==== Given information

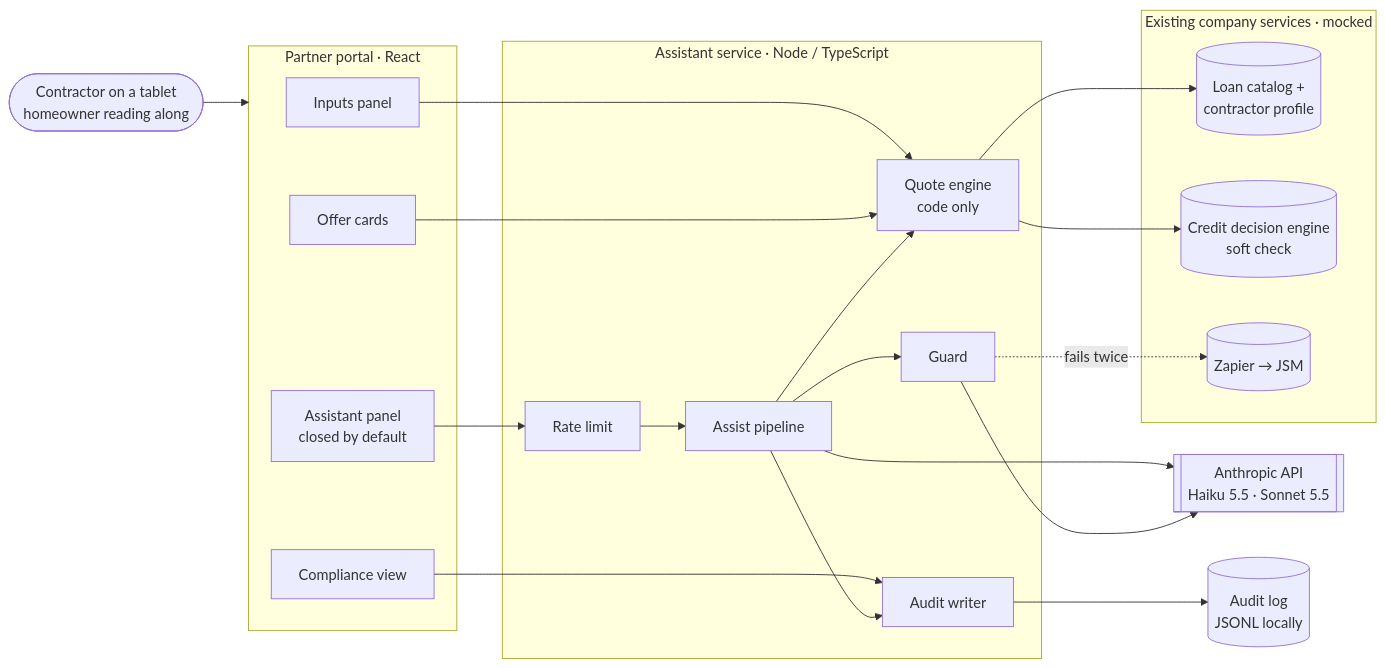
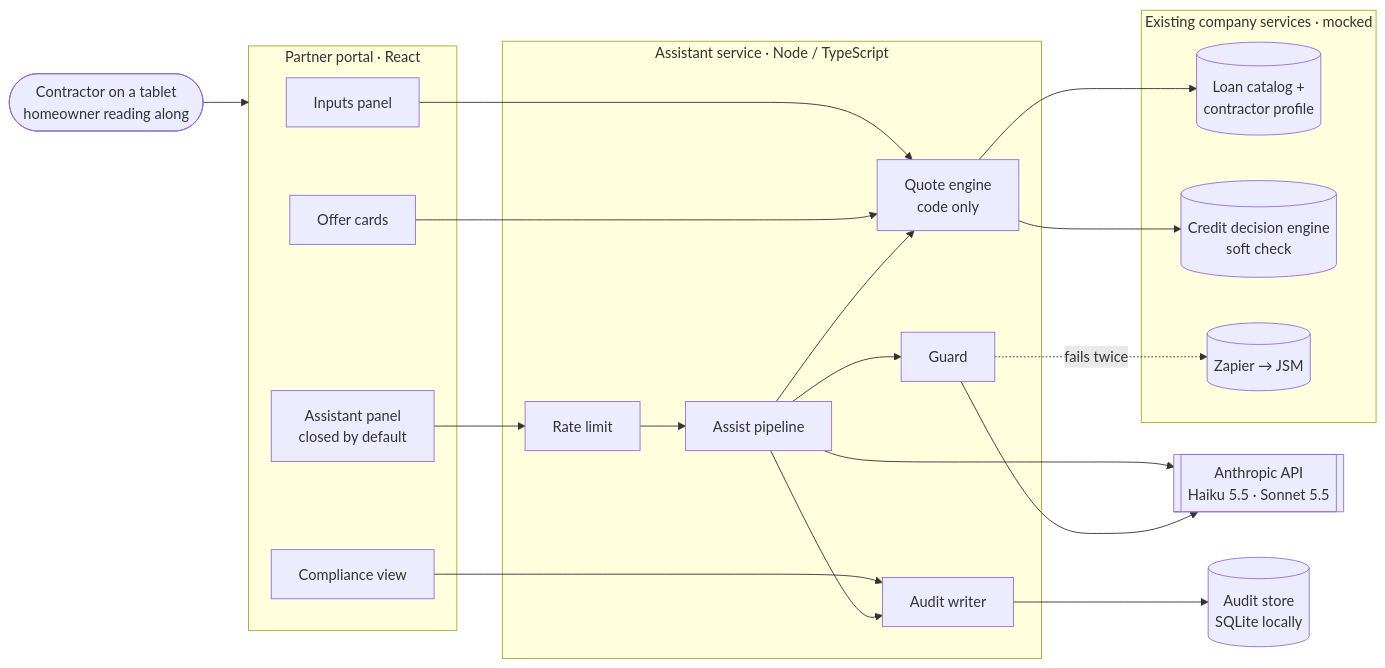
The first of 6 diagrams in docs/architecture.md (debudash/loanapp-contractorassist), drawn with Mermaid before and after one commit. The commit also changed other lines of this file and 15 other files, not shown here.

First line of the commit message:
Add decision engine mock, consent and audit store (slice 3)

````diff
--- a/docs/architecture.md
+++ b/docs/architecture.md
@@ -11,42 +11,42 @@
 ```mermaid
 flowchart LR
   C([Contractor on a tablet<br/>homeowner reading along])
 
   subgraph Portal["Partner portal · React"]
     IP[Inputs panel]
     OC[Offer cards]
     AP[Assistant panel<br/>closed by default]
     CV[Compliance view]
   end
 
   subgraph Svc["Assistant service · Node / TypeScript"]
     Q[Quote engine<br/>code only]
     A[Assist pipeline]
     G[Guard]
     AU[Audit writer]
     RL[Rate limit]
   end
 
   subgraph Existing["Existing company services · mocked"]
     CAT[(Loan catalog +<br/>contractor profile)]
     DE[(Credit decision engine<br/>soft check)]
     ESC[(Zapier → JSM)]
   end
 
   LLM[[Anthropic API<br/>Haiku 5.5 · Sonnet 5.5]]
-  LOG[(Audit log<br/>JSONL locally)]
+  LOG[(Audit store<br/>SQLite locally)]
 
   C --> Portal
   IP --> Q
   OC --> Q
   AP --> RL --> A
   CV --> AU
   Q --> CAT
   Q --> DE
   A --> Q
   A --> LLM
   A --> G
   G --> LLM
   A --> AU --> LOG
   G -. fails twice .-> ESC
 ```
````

========
==== Given information

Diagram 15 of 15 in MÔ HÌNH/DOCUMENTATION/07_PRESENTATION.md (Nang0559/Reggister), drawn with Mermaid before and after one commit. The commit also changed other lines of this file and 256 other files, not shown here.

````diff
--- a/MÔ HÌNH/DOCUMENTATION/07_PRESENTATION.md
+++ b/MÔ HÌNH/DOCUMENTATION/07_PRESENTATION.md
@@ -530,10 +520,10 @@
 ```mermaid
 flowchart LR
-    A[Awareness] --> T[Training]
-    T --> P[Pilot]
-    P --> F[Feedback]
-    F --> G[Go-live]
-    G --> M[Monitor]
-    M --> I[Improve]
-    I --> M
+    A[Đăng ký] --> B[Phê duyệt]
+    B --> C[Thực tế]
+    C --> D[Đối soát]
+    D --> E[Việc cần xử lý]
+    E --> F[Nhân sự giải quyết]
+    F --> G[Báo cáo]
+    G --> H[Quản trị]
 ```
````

========
==== Given information

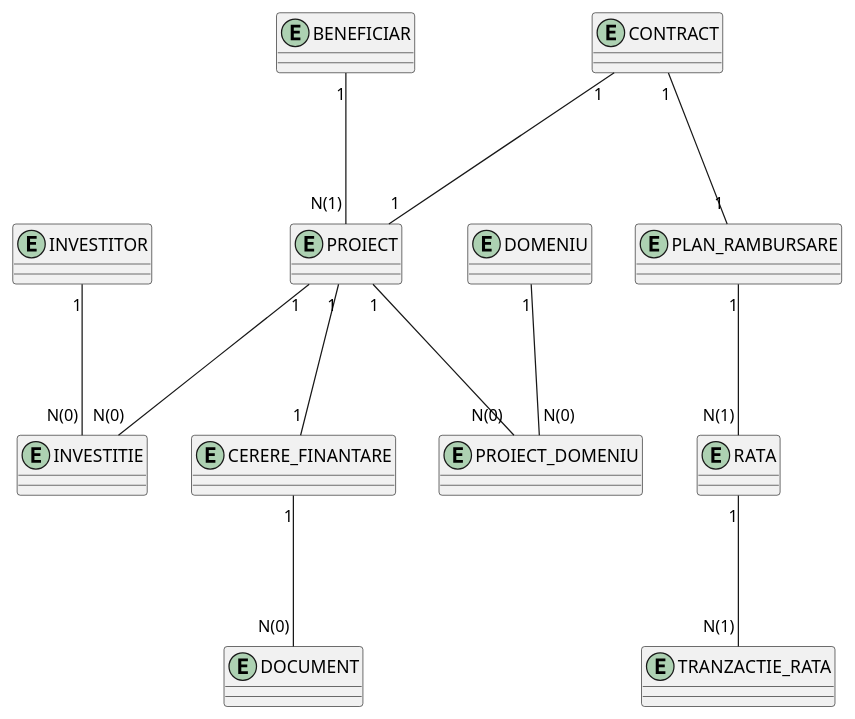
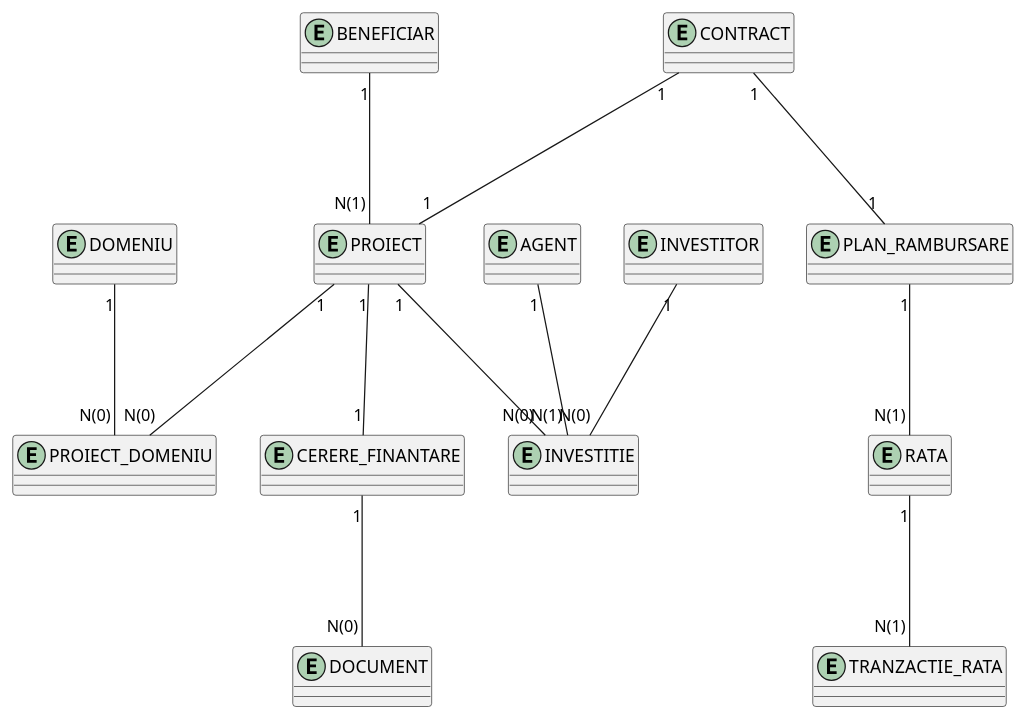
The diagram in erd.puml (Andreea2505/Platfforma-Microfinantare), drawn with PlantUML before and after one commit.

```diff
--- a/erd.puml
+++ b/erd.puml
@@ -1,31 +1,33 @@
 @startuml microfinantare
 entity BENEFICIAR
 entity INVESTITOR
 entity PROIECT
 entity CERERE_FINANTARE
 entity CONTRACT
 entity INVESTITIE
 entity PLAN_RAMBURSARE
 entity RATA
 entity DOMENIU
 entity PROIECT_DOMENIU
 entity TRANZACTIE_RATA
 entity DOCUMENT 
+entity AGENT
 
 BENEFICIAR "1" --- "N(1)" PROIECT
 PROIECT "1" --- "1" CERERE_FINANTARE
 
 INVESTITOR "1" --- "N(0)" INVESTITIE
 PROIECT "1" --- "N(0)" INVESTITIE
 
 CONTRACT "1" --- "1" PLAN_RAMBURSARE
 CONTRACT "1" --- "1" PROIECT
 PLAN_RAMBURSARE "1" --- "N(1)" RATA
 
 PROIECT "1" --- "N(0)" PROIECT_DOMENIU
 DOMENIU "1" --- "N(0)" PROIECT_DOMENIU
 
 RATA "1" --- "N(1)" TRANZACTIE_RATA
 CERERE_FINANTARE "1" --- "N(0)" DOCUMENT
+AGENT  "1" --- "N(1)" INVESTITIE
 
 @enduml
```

========

= What you will do =
Make a copy of each line in the records above that has the word "locally".

= Task output =
-  LOG[(Audit log<br/>JSONL locally)]
+  LOG[(Audit store<br/>SQLite locally)]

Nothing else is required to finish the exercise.